After a lot of hard work, you’ve done it. You’ve made your company’s site noticeably faster. Now it’s time for the fun part: showing stakeholders how much extra revenue your work has generated!
In this post we’ll walk through how to do that by calculating the relative mobile conversion rate. This metric is useful because it quantifies the effects of site improvements while excluding external factors like marketing campaigns, which can obscure your findings. Let’s get started!
Relative Mobile Conversion Rate (Rel mCvR) #
A site’s conversion rate can be influenced by site characteristics— like speed and usability—and by external factors—like marketing campaigns, seasonal events, and the mix of marketing channels.
SEBUAH conversion happens when a site visitor becomes a customer. What counts as a conversion will vary depending on the nature of the site. Buying a product, subscribing to a service, registering as a user, or even just viewing a particular page could be considered a conversion. Check with your marketing team if you’re not sure how conversions are counted in your company.

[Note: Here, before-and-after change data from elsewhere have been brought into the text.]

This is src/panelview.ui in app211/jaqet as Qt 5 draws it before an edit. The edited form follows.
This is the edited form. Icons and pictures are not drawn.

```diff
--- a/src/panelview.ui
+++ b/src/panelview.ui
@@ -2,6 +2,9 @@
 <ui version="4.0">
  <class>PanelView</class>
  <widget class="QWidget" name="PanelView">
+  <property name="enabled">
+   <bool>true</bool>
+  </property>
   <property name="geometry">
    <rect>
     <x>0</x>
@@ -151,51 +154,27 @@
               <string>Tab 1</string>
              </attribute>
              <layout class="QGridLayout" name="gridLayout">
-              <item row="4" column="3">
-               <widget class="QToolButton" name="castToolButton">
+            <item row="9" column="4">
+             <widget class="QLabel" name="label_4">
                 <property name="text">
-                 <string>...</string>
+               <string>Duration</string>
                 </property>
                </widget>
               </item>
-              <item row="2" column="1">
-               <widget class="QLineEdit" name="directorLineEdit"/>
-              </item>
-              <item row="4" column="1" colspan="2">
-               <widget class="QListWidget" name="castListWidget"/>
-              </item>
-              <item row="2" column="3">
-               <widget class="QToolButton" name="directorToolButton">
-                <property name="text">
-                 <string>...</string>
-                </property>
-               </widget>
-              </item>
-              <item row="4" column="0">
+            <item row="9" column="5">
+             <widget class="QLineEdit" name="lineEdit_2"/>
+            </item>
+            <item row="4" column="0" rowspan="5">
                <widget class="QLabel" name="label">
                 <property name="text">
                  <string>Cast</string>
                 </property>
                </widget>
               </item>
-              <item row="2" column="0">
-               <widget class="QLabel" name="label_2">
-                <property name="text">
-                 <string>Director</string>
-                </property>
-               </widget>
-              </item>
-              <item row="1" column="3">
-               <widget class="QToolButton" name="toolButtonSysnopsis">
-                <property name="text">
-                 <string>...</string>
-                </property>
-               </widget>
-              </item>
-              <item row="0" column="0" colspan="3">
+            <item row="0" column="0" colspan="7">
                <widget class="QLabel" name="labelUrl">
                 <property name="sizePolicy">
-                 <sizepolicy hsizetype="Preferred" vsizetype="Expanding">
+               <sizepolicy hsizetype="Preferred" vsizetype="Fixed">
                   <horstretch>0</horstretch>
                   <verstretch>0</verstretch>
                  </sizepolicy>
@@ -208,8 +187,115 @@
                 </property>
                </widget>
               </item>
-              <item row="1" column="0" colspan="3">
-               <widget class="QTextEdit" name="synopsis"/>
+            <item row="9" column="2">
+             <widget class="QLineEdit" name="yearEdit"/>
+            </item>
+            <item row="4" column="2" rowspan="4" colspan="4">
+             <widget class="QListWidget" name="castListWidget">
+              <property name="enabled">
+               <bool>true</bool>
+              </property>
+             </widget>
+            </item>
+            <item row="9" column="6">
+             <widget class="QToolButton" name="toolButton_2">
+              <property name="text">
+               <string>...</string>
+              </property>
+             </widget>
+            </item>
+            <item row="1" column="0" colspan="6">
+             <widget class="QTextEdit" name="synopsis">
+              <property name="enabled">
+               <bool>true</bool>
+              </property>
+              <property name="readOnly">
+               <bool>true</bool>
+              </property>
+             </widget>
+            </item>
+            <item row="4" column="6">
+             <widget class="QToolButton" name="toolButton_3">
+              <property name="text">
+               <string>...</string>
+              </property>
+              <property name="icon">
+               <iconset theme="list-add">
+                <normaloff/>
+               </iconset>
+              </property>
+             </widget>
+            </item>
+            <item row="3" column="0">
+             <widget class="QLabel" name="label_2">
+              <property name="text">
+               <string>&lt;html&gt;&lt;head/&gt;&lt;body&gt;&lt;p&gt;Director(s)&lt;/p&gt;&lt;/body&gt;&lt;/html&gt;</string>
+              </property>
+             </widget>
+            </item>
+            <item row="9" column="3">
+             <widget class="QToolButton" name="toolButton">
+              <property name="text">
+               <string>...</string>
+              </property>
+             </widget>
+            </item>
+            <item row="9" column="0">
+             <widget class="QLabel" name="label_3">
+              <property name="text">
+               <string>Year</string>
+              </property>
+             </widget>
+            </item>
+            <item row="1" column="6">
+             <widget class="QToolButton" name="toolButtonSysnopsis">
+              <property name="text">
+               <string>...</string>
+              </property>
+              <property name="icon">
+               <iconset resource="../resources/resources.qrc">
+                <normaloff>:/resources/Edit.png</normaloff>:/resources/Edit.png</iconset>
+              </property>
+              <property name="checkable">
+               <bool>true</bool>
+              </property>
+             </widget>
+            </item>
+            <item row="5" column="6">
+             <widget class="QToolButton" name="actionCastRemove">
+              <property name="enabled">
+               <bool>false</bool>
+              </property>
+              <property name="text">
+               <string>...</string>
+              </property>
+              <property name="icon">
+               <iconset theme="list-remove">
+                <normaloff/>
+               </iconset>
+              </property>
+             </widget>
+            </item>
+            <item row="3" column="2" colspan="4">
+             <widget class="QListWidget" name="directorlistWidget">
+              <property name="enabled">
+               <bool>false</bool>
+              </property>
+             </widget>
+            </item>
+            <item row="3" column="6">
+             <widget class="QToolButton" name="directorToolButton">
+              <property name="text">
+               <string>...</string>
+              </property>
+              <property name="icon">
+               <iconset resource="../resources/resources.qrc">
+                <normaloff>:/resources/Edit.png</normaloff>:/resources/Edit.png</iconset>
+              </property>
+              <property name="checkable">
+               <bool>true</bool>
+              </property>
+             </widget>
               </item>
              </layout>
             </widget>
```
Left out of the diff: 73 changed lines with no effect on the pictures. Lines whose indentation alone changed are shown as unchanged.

Since you’re interested in how site speed affects conversions, the mobile site is most relevant— that’s where you’re most likely to see the benefits of speed improvements. Rather than looking at the mobile conversion rate alone, though, you’ll be analyzing the relative mobile conversion rate (Rel mCvR), which is calculated by dividing the mobile conversion rate by the desktop conversion rate. This approach reduces the noise from external factors, which tend to affect both desktop and mobile, and makes it easier to see whether any increases in the mobile site’s effectiveness were actually caused by the speed improvements.
Caution: Caution: Rel mCvR is influenced not only by speed, but also by other site characteristics like usability. If other big changes were made to the site during the period you want to analyze, you won’t be able to measure the effects of speed improvements on their own, but you can show the benefits of all the improvements as a group.
Doing the analysis #
Make sure you have access to your site’s Google Analytics, or collaborate with the analytics team. If you don’t have a Google Analytics account, you can learn how to set one up at Get started with Analytics.
Step 1: Go to Google Analytics and click Admin. Under View, choose View Settings. There, copy the View ID.
Step 2: Go to this spreadsheet and click File, and Make a copy.
Step 3: Insert the View ID from Google Analytics into field B3, C3 dan D3 in the spreadsheet. If your Google Analytics has goals instead of Ecommerce Conversion Rate, change field B6 dan C6 so that you remove
ga:transactionsPerSession and instead type in
ga:goalConversionRateAll in the two fields.
Step 4: In the spreadsheet, click Add-ons, Google Analytics, and choose Run reports. Then go to the spreadsheet page Rel mCvR and see the results.
You should now have a chart that looks something like this:
Step 6: Using the chart, identify a period before the speed optimization (when load times were high) and a period after the speed optimization (when load times should be lower) that you want to analyze. In this example, you would compare eight weeks in Jan–Feb to eight weeks in Aug–Sept.
Step 7: In a new sheet, calculate the average load time and rel mCvR for the two periods. Then add the revenue coming from mobile visitors during the period after the speed optimization (Aug–Sept in the example). You can find revenue data in Google Analytics under the section Audience > Mobile > Overview.
Step 8: Now calculate what the revenue would have been if Rel mCvR had not improved. Do this by dividing the revenue (€1,835,962) by the current Rel mCvR (51%) and multiplying by the Rel mCvR for the period before the speed optimization (42%).
Step 9: Subtract the revenue that the company earned from what it would have earned if Rel mCvR had not improved.
In this example, the company earned an additional €323,993 in eight weeks thanks to Rel mCvR improving —that is, thanks to the mobile site becoming faster.
Things to consider when analyzing Rel mCvR #
As noted above, other changes to the site, such as UX improvements, can influence Rel mCvR.
- Check that speed was the only big change to the site during the period you want to study. If there were other changes, Rel mCvR can tell you the effect of the changes as a group, but not of an individual change.
- Watch out for any changes or events that affected the desktop site but not the mobile site —they can skew your results. If you discover any desktop-only changes, omit the affected period from your analysis.
- You might wonder whether an increase in Rel mCvR is caused by a shift in conversions from desktop to mobile rather than an increase in conversions overall. While there is likely to be some change in the mix of desktop and mobile conversions due to speed improvements, keep in mind that Rel mCvR calculates the mobile conversion rate relative to the desktop conversion rate. So, you only see an increase in Rel mCvR when mCvR goes up more than dCvR. In other words, when doing this calculation you’re already counting low, which means you have a safety margin that can compensate for any shifts in the channel mix.
Summing up #
While it has some limitations, Rel mCvR is a great low-cost way to estimate how much a speed optimization increased revenue without, for example, having to run server-side or slow-down tests. And quantifying the relationship between performance and revenue can help you demonstrate the value of development projects whose benefits might not be immediately clear to non-technical stakeholders.